49:39: BS: The question is, will the current round of loans and grants be sufficient enough for businesses to survive covid? Unfortunately, the simple answer is that I don’t know. As Mark said, there are 2 stages - when the lockdown comes off and one can recommence trading. And one after that when cash breaks even. How long is it going to take and how much cash will be consumed on that journey. I honestly don’t know. It will be different for every business. It will become a profound challenge. My read across would be the 1990’s recession. As we came out of that recession, I started a 5 year tour of duty. The 90s recession was very deep and very painful, but the recovery was v shaped. What we saw was that in that particular recovery, businesses which had a positive working capital cycle, ran out of cash.

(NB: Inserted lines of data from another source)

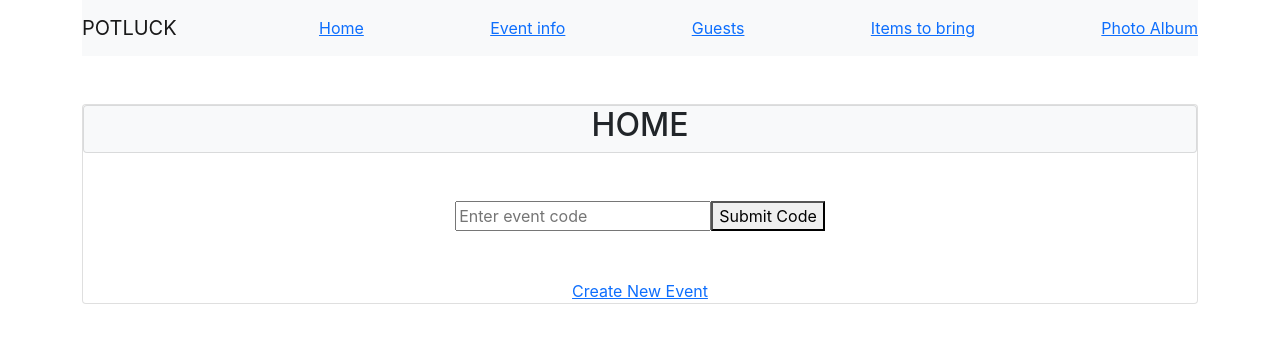
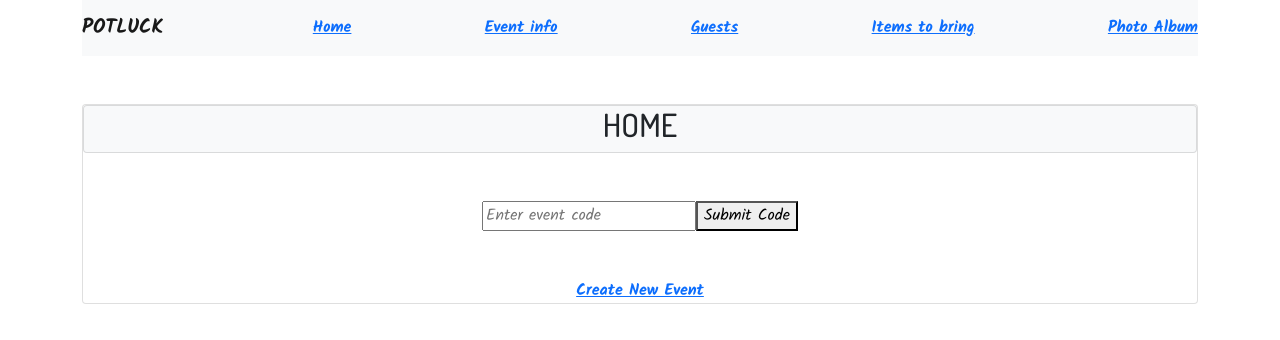
Before and after one commit to dayeane/Mind-your-Ps, a React (Create React App) app in the folder potluck/: page / in a window 1280 px wide. Shown: the top 340 px of the page. Built offline with nearby package versions, Linux system fonts and the light colour scheme; data requests are answered from the project's data file.

Commit message:
added fonts

```diff
--- a/potluck/public/index.html
+++ b/potluck/public/index.html
@@ -10,6 +10,8 @@
       content="Web site created using create-react-app"
     />
     <link rel="apple-touch-icon" href="%PUBLIC_URL%/logo192.png" />
+    <link href="https://fonts.googleapis.com/css2?family=Kalam:wght@300;400;700&display=swap" rel="stylesheet"/>
+    <link href="https://fonts.googleapis.com/css2?family=Dosis:wght@200;300;400;500;600;700;800&family=Kalam:wght@300;400;700&display=swap" rel="stylesheet"/>
     <!--
       manifest.json provides metadata used when your web app is installed on a
       user's mobile device or desktop. See https://developers.google.com/web/fundamentals/web-app-manifest/
--- a/potluck/src/App.css
+++ b/potluck/src/App.css
@@ -1,5 +1,13 @@
 .App {
   text-align: center;
+  font-family: 'Kalam', cursive;
+  font-weight: 700;
+}
+
+h2 {
+  text-align: center;
+  font-family: 'Dosis', sans-serif;
+  font-weight: 500;
 }
 
 .App-logo {
--- a/potluck/src/ItemsToBring.js
+++ b/potluck/src/ItemsToBring.js
@@ -41,8 +41,6 @@ function ItemsToBring ({selectedEvent, setSelectedEvent}) {
                            selectedEvent={selectedEvent}
                            setSelectedEvent={setSelectedEvent}
                            handleDelete={handleDelete}/>
-            <AddItem
-                itemList={shownItems} setSelectedEvent={setSelectedEvent} selectedEvent={selectedEvent} setShownItems={setShownItems}/>
         </div>
     )
 }
```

In this situation, I suspect it may not be a v shaped recovery, but will probably be a long recovery back. Unfortunately, to Mark’s point not everyone will make it, which is very sad.
52:41 JP: Very sad indeed. Bob, I have another question for you from Jared Nolan - who asks if the banks are likely to lend on hotel acquisitions?
53:04 BS: There are a number of things in the mix here. If you’re an acquirer of hotels, when is the right time to buy? We had a virtual meeting with Deloitte a couple of weeks ago who are seeking to acquire hotels. If you have a hotel and decide to sell it right now, you’d probably get a buyer. But I would hesitate to speculate at what price. It may well be that investors with liquidity will bide their time a little. As to where values are at this point in time? I’m unsure. It’s difficult to gauge. An asset is worth what a person is willing to pay for it at a particular point in time. In this financial crisis, the movement from peak to trough in regional hotel values in the UK was about 40%. In London though it didn’t move, as it’s far more resilient. Regionally it was wide. Would banks be willing to finance the purchase of a hotel? My answer, let’s talk about a particular proposal and we’ll do our best. But, that comes with a rider, that borrowing money or lending money is not about loans of value. What this current situation forces us to relearn is that it’s all about cash flow and it only ever is. The value of an operational hotel asset is a multiple of its cash flow. If you came to talk to me or my colleagues about funding a hotel even pre and certainly post covid, and you tried to talk about loans of value I’d stop you very quickly and talk about cash flow. Therein lies the fundamental problem, as this is something we have zero visibility of at this point in time. Acquiring hotel assets to be fair, at this point in time, is probably rather more of an equity play than anything else.
57:06 JP: A comprehensive question and answer. Just a quick one for you, from Simon Husburth, what does covid-19 do to hotel values where ground leases have been put in place?
57:25 BS: I honestly don’t know. I don’t know that the valuers know either. Much depends on the stance of the freeholder. The finance communities approach to ground leases has been varied. A lot of lenders would not go anywhere near a ground lease hotel asset, as there are fundamental issues. It is debt by another name. Also, you have a rental burden that increases year on year on year. If you plot it graphically there will come a point in time in the cycle, covid aside, when the rent has risen to a level where it is no longer sustainable and can’t be paid. Then you run the risk either as an equity investor or as a lender, that the freeholder says thanks, but I’ll have the keys back and then your equity interest evaporates and the lender loses all of their money. Even pre-covid it is likely the buyer pulled and therefore the multiples to be paid on ground lease hotels. The value of those assets right now? I can’t tell you.
59:31 JP: Thank you. To listeners, the advice we’ve given today has been on our best knowledge. But should you want formal advice, please do contact your own bank manager, accountant or whoever that may be.